The festival is free and open to Ivy Tech students, employees, and the general public!

More information on the Edible Book Festival webpage.

What is on the menu:

12:00 pm – 1:00 pm Viewing of Edible Books. Refreshments available.
1:00 pm – 2:00 pm Eating of Edible Books.
12:50 pm Announcements and Acknowledgements. People’s Choice Awards.
1:45 pm Announcement of the Best Tasting Entry Award.
12:00 pm – 2:00 pm Face painting and food bracelet making.

 

Public Domain Day 2019

On January 1st 2019, works copyrighted in 1923 entered the public domain! This is the first “Public Domain Day” since Congress extended copyright in 1998. Books, films, and sheet music copyrighted that year in the United States are now free to use without seeking permission or paying fees. (Only the 1923 editions, if there are later copyrighted editions! Librarians call this the 1923 manifestation of a work.)

Duke University’s Center for the Study of the Public Domain has a detailed explanation and a list of some notable items that have “gone public.” They may be worth considering for course or research project materials. HathiTrust already has released over 20,000 books and scientific reports copyrighted in 1923.

Some works from 1923 are startlingly out of touch with current values. The full lyrics of “Yes! We Have No Bananas” – a song refrain my family has sung for years – reveal it is an ethnic caricature. Songs making fun of ethnic groups were popular in the 1920s. The Library of Congress has more examples, plus curricula for teaching about them and about attitudes towards immigrants. As upsetting as such materials may be, having them publicly available is important to understanding our current social climate.

A librarian can help you locate public domain materials, and answer your copyright questions. Here’s to many happy returns of Public Domain Day!

Favorite Fast Food Poll Results
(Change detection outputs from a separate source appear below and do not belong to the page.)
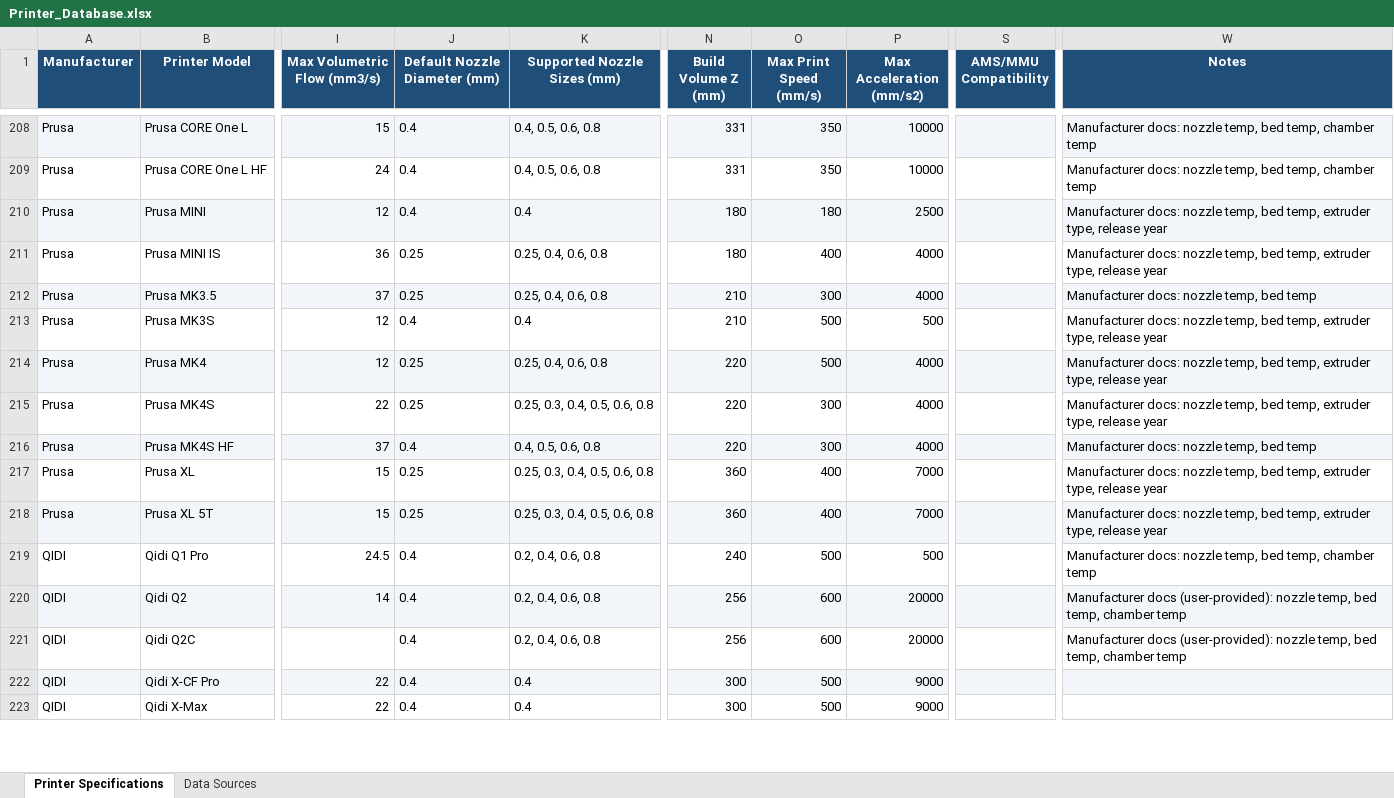
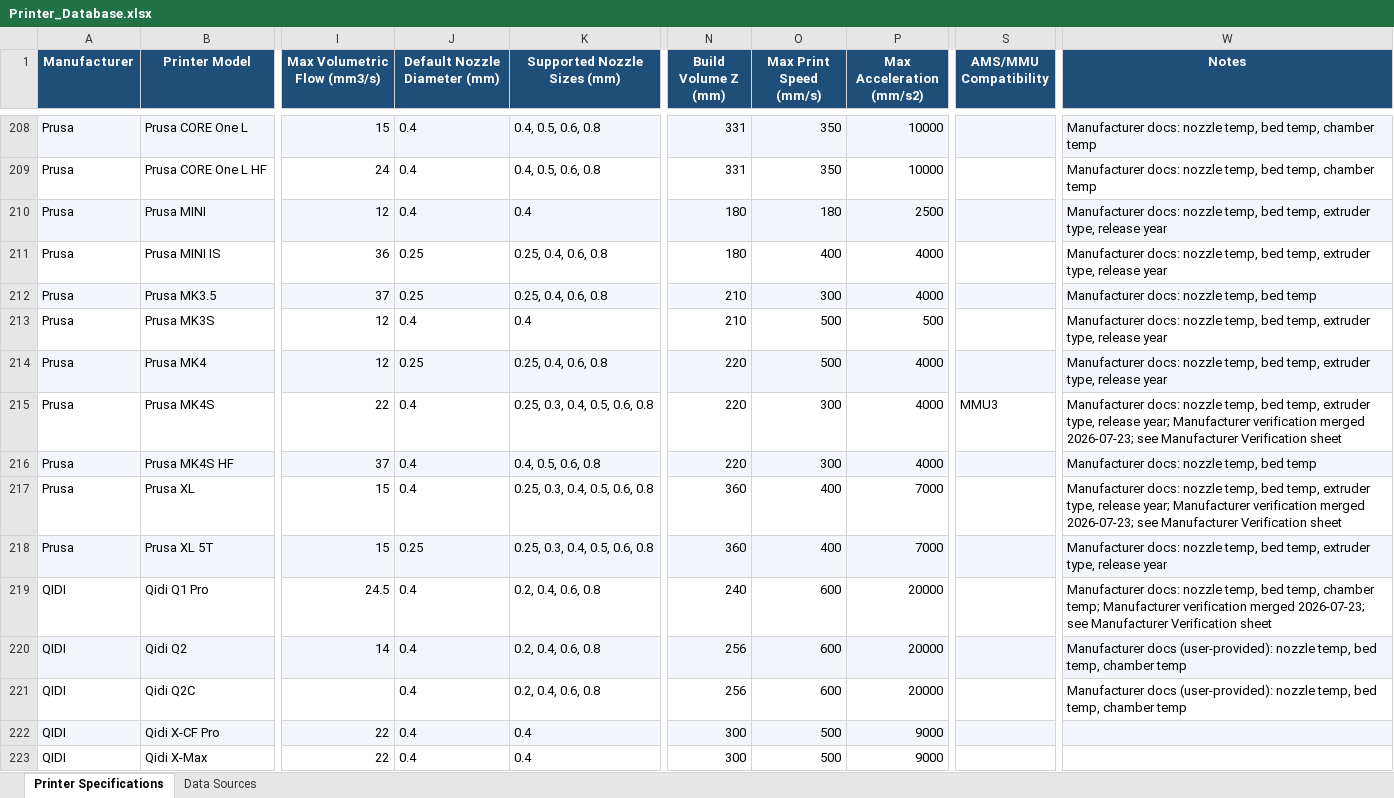
Before and after one commit to tayloraaron078-tech/Filament_Calibration_Wizard, an Excel workbook: Printer_Database/Printer_Database.xlsx, sheet Printer Specifications, drawn as a sheet; only a part is shown, gaps mark what is left out; values as stored, in another font and other column widths than the file's, no borders; the diff covers the shown part only; the diff names each change by its address in the sheet, - before the commit and + after, or states it on an @@ line.

```diff
--- a/Printer_Database/Printer_Database.xlsx (sheet Printer Specifications)
+++ b/Printer_Database/Printer_Database.xlsx (sheet Printer Specifications)
-J215 (Default Nozzle Diameter (mm)): 0.25
+J215 (Default Nozzle Diameter (mm)): 0.4
-S215 (AMS/MMU Compatibility): (empty)
+S215 (AMS/MMU Compatibility): MMU3
-W215 (Notes): …type, release year
+W215 (Notes): …type, release year; Manufacturer verification merged 2026-07-23; see Manufacturer Verification sheet
-J217 (Default Nozzle Diameter (mm)): 0.25
+J217 (Default Nozzle Diameter (mm)): 0.4
-W217 (Notes): …type, release year
+W217 (Notes): …type, release year; Manufacturer verification merged 2026-07-23; see Manufacturer Verification sheet
-O219 (Max Print Speed (mm/s)): 500
+O219 (Max Print Speed (mm/s)): 600
-P219 (Max Acceleration (mm/s2)): 500
+P219 (Max Acceleration (mm/s2)): 20000
-W219 (Notes): …temp, chamber temp
+W219 (Notes): …temp, chamber temp; Manufacturer verification merged 2026-07-23; see Manufacturer Verification sheet
```
Also changed, not shown: 138 edited cells elsewhere in this sheet, 6 other files.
We ran a Favorite Fast Food Poll next to the entrance area of the library for two weeks, to mark Fast Food Day on November 16th. Here are the results and analysis.

There were 5 total votes for McDonald’s items, so that was the favorite restaurant. There were 2 votes each for items from Arby’s and from Chipotle. The other establishments included a local, Salsa Grille; plus Chick-fil-A, Pizza Hut, and Panera Bread.

In terms of the favorite food item, there were 3 votes for fries, and 3 for Mexican items. Beef and chicken were even with 2 votes for burgers and 2 for chicken items.

Below are the raw data tabulated. Thank you to all who participated!

Further research is needed to resolve the question: Should anything including broccoli count as a fast food?

McDonald’s  Fries
McDonald’s  Fries
McDonald’s  Big Mac
McDonald’s  Chicken Nuggets w/ Sweet & Sour sauce
McDonald’s  Quarter Pounder w/ Cheese
Arby’s  Curly fries
Arby’s  Jalapeno bites
Chipotle  Chipotle bowl
Chipotle  Everything burrito
Salsa Grill  Taco salad bowl
Chick-fil-A  Spicy chicken sandwich
Pizza Hut  Large pepperoni pizza w/ extra cheese
Panera Bread  Broccoli soup